A document from Meta privacy engineers, which was recently leaked, gave clear insight into the need to be able to capture and track metadata as data moves through systems and pipelines. The main goal, spurred by regulatory changes, is to be able to apply a policy to data when it is created and to pass that policy, along with the data, to all downstream subsystems so that consumers of the data can read the policy and determine whether or not a specific user’s information can be used.
While the sheer scale of Meta (350K APIs to update, some model features with 6k upstream tables!) certainly exacerbates the challenges, the fundamental problems articulated in their document will likely resonate for data leaders across all industries. In fact, there is a quote from the author(s) that perfectly sums up this need:
If we can’t enumerate all the data we have - where it is; where it goes; how it’s used - then how can we make commitments about it?
I’m certain that this is something you’ve thought about before. But is this even attainable? The use case I hear most often is “at any point in time can I accurately answer the questions of where is my data and how is it used?”.

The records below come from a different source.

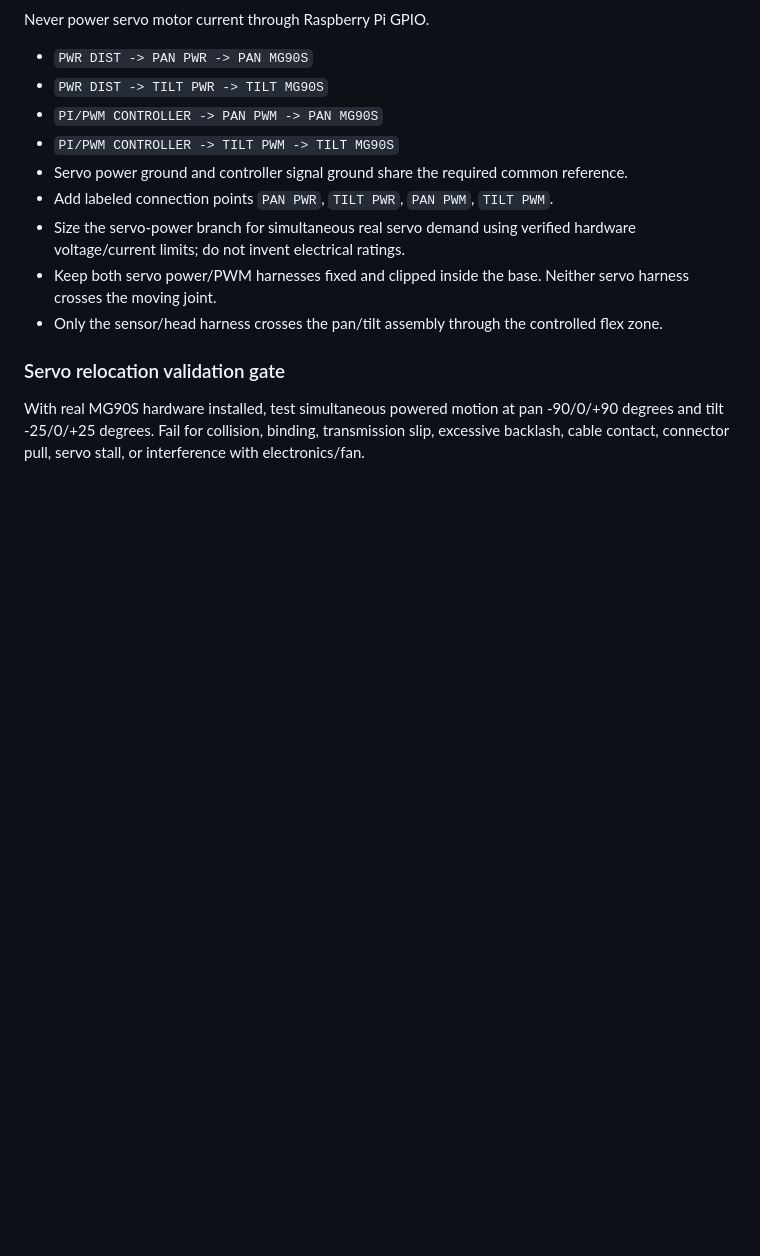
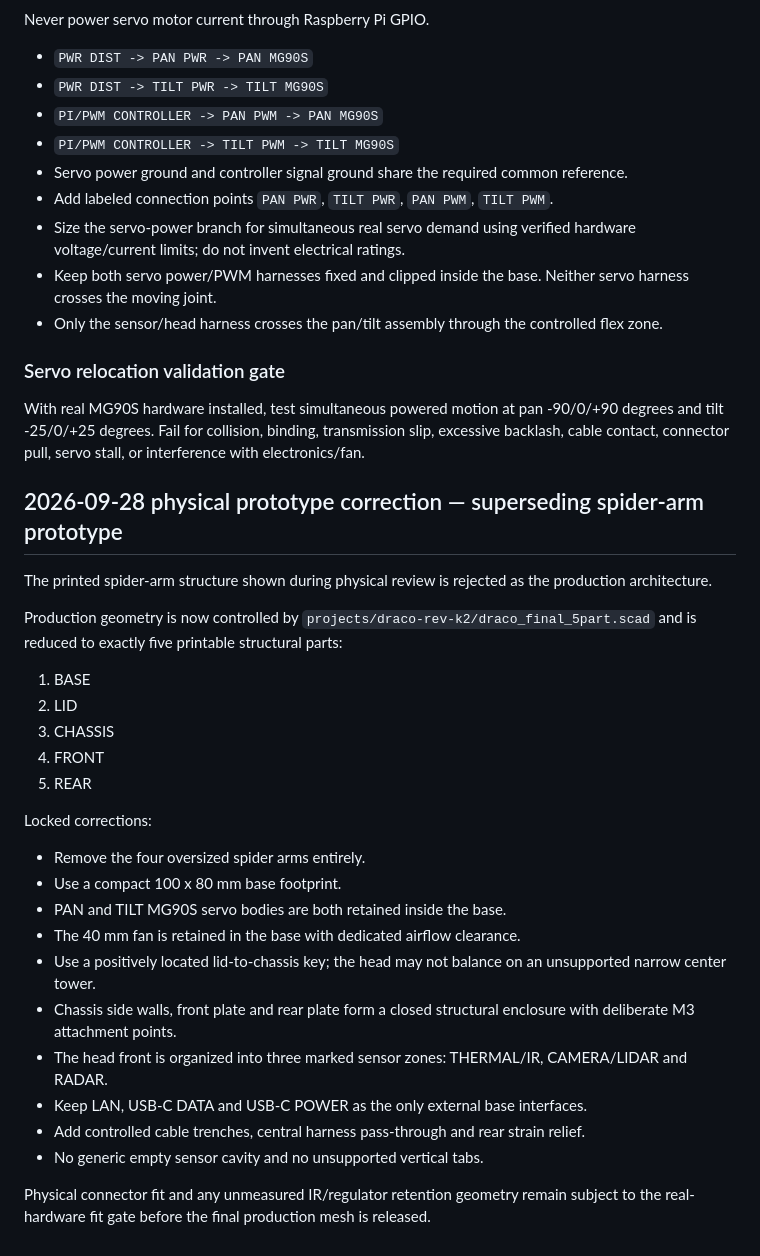
Before and after one commit to samtumwesigye2-create/UNG-CAD, a Markdown page: projects/draco-rev-k2/LOCKED_REV_K2_1_CORRECTION_SPEC.md, the part around the change. Rendered like a GitHub page; blank space fills up the shorter version.

Commit message:
Lock five-part DRACO correction after physical prototype review

```diff
--- a/projects/draco-rev-k2/LOCKED_REV_K2_1_CORRECTION_SPEC.md
+++ b/projects/draco-rev-k2/LOCKED_REV_K2_1_CORRECTION_SPEC.md
@@ -106,3 +106,28 @@ Never power servo motor current through Raspberry Pi GPIO.
 
 ### Servo relocation validation gate
 With real MG90S hardware installed, test simultaneous powered motion at pan -90/0/+90 degrees and tilt -25/0/+25 degrees. Fail for collision, binding, transmission slip, excessive backlash, cable contact, connector pull, servo stall, or interference with electronics/fan.
+
+
+## 2026-09-28 physical prototype correction — superseding spider-arm prototype
+The printed spider-arm structure shown during physical review is rejected as the production architecture.
+
+Production geometry is now controlled by `projects/draco-rev-k2/draco_final_5part.scad` and is reduced to exactly five printable structural parts:
+1. BASE
+2. LID
+3. CHASSIS
+4. FRONT
+5. REAR
+
+Locked corrections:
+- Remove the four oversized spider arms entirely.
+- Use a compact 100 x 80 mm base footprint.
+- PAN and TILT MG90S servo bodies are both retained inside the base.
+- The 40 mm fan is retained in the base with dedicated airflow clearance.
+- Use a positively located lid-to-chassis key; the head may not balance on an unsupported narrow center tower.
+- Chassis side walls, front plate and rear plate form a closed structural enclosure with deliberate M3 attachment points.
+- The head front is organized into three marked sensor zones: THERMAL/IR, CAMERA/LIDAR and RADAR.
+- Keep LAN, USB-C DATA and USB-C POWER as the only external base interfaces.
+- Add controlled cable trenches, central harness pass-through and rear strain relief.
+- No generic empty sensor cavity and no unsupported vertical tabs.
+
+Physical connector fit and any unmeasured IR/regulator retention geometry remain subject to the real-hardware fit gate before the final production mesh is released.
```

This is a far cry from the complexity that Meta describes: filtering out user information at the row level for anyone who has opted out of personalized ads. But even so, getting to the point where we can answer basic questions about how data is being used must be a Herculean task, right? Meta defines several imperatives for achieving this goal, each of which has direct parallels to how we approach this problem at Stemma. While I won’t go as far as suggesting you invest the same amount of time as Meta to solve this problem (they estimate 750 Eng years), we can glean insight for how to apply the following two principles in a way that will seamlessly fit into our data culture.
1. The human factor: people are your data culture and no amount of automation can replace having high-touch human interactions in the right places. Applying policies to your upstream data assets is one of those critical spots, as seen here in Stemma:
2. Propagating the policy: data moves between systems and tables, it’s used in models, transformed in pipelines and sent to vendors, among other things. This is where automation is your friend; your catalog should help you propagate your policies, ensuring the right downstream assets receive the right policies. Stemma uses existing lineage information to enable reporting across your assets; for example:
To put this more simply: if you invest a little bit of time to properly curate your policies Stemma can propagate them downstream and help you report on them.